In sagging blue tights and wrinkled red cape, I, along with many of you (Don’t be shy!) would leap over tall buildings, save the pretty woman from the evil villain, and come crashing down onto our collective childhood bedroom floors with a loud thud. I would then climb back up on the bed, hold my cape out, stare straight ahead, and take flight . . . if only for an instant. Superman was my hero. He had superpowers and he was a ladies man . . . and he could still be cool even when wearing tights!
Then, Superman broke his neck.
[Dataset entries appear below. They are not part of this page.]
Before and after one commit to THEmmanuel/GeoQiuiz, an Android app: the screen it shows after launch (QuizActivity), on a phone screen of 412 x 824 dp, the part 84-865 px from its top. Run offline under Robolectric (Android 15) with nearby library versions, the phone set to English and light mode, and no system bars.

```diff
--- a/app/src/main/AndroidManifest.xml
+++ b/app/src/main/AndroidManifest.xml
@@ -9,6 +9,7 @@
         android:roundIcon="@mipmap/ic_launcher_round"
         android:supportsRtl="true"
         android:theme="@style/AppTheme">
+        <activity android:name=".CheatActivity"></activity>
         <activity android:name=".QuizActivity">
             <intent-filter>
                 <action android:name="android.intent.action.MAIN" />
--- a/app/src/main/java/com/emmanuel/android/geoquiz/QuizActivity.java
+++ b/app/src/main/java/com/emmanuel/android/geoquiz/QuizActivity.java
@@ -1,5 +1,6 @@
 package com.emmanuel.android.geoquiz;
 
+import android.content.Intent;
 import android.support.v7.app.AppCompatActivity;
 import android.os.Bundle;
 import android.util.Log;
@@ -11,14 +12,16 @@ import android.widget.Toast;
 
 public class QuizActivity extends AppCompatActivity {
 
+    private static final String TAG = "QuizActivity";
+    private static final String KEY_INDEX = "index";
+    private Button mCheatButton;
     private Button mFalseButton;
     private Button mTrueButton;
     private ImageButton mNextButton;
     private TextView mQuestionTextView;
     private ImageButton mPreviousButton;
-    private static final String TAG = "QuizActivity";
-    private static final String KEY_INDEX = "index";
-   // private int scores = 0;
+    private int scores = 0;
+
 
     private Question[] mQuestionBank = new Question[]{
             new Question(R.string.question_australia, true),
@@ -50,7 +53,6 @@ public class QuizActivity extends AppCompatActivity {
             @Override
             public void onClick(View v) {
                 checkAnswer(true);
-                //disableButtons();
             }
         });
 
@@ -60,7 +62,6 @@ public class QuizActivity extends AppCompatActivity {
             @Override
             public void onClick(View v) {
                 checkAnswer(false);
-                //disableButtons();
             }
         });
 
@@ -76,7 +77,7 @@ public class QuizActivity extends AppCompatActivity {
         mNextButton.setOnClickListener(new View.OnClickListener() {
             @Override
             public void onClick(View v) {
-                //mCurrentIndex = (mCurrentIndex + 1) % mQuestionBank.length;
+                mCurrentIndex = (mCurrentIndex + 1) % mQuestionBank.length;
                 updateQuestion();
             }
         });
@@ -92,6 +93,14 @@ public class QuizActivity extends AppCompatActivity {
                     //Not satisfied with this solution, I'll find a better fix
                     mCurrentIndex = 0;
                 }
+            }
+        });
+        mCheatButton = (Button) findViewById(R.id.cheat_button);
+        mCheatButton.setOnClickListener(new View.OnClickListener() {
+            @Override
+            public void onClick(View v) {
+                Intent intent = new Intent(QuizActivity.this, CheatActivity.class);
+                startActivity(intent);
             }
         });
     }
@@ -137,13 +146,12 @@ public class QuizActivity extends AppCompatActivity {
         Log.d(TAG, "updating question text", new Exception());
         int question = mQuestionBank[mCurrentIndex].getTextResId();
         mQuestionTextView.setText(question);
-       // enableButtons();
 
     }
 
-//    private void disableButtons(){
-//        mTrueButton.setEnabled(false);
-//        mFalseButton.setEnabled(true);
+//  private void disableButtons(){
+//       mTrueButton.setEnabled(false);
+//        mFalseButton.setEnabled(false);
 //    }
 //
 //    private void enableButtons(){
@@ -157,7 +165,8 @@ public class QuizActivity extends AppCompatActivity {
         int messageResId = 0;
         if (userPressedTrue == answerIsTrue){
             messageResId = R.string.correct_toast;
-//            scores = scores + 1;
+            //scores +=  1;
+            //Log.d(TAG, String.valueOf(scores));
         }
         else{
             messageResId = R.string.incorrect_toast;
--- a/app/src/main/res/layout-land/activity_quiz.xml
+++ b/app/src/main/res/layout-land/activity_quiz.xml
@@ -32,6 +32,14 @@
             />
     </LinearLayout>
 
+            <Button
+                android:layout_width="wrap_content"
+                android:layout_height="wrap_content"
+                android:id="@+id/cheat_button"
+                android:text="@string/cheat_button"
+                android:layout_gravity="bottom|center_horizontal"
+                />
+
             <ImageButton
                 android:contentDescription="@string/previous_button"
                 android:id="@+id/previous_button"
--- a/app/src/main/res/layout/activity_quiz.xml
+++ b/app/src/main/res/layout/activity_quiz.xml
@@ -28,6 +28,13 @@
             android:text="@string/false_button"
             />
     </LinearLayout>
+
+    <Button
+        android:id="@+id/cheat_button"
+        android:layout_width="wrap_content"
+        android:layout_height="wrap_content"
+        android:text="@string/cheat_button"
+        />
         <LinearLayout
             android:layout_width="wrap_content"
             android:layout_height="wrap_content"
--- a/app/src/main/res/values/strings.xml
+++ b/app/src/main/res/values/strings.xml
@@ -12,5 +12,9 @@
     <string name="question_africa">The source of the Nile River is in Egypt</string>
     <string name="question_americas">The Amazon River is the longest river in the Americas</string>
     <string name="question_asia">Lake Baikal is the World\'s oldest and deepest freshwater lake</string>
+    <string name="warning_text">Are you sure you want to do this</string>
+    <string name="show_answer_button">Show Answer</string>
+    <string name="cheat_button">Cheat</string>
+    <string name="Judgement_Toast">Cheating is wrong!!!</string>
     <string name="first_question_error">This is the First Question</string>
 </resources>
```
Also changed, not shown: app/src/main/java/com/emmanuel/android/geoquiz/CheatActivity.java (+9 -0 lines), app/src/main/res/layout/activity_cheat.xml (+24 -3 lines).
How could this be? Superman was able to fly over mountains, zoom through the ocean, and soar through space. Superman even stopped a meteorite from destroying the earth. He did this with his own bare hands. Then, while riding a horse, Superman broke his neck. His body came crashing down. Only this time, he could not get back up.
It seemed as if the evil villain might win.
A Real God
It is my fear that we have turned God into Superman. We are so quick to call on God to rescue us, to save us from the evil villain, to appear, cape and all, only when we need Him . . . and then, when something goes wrong, or when we feel that God has failed us, we take Him and angrily throw Him back into the toy box and pull Him out again when we are ready to play.
I thought that evil was going to win. Superman was never going to fly again. What will we ever do? . . . and then he was there . . . in a wheelchair, body broken, red cape put away. Superman was back and he was ready to fight. He was not going to let evil win. He was not going to let the world forget about people who, like himself, may never walk (or fly) again. He became the voice – their voice . . . and it was hope that took flight. That is when he became real.
It was not until, body broken, spirit exhausted, did God become real and walk among us. Superman was put back on the shelf for another day and Jesus came and dwelt among us. There was no special lighting, make-up, or body doubles.
Let’s be real. Let’s not look only to the sky for rescue. Let’s look into the face of our brothers and sisters and there we will see the Christ.
Roger Hutchison is Canon for Children’s Ministries at Trinity Episcopal Cathedral in Columbia, South Carolina. Also a painter, his book is entitled “The Painting Table.”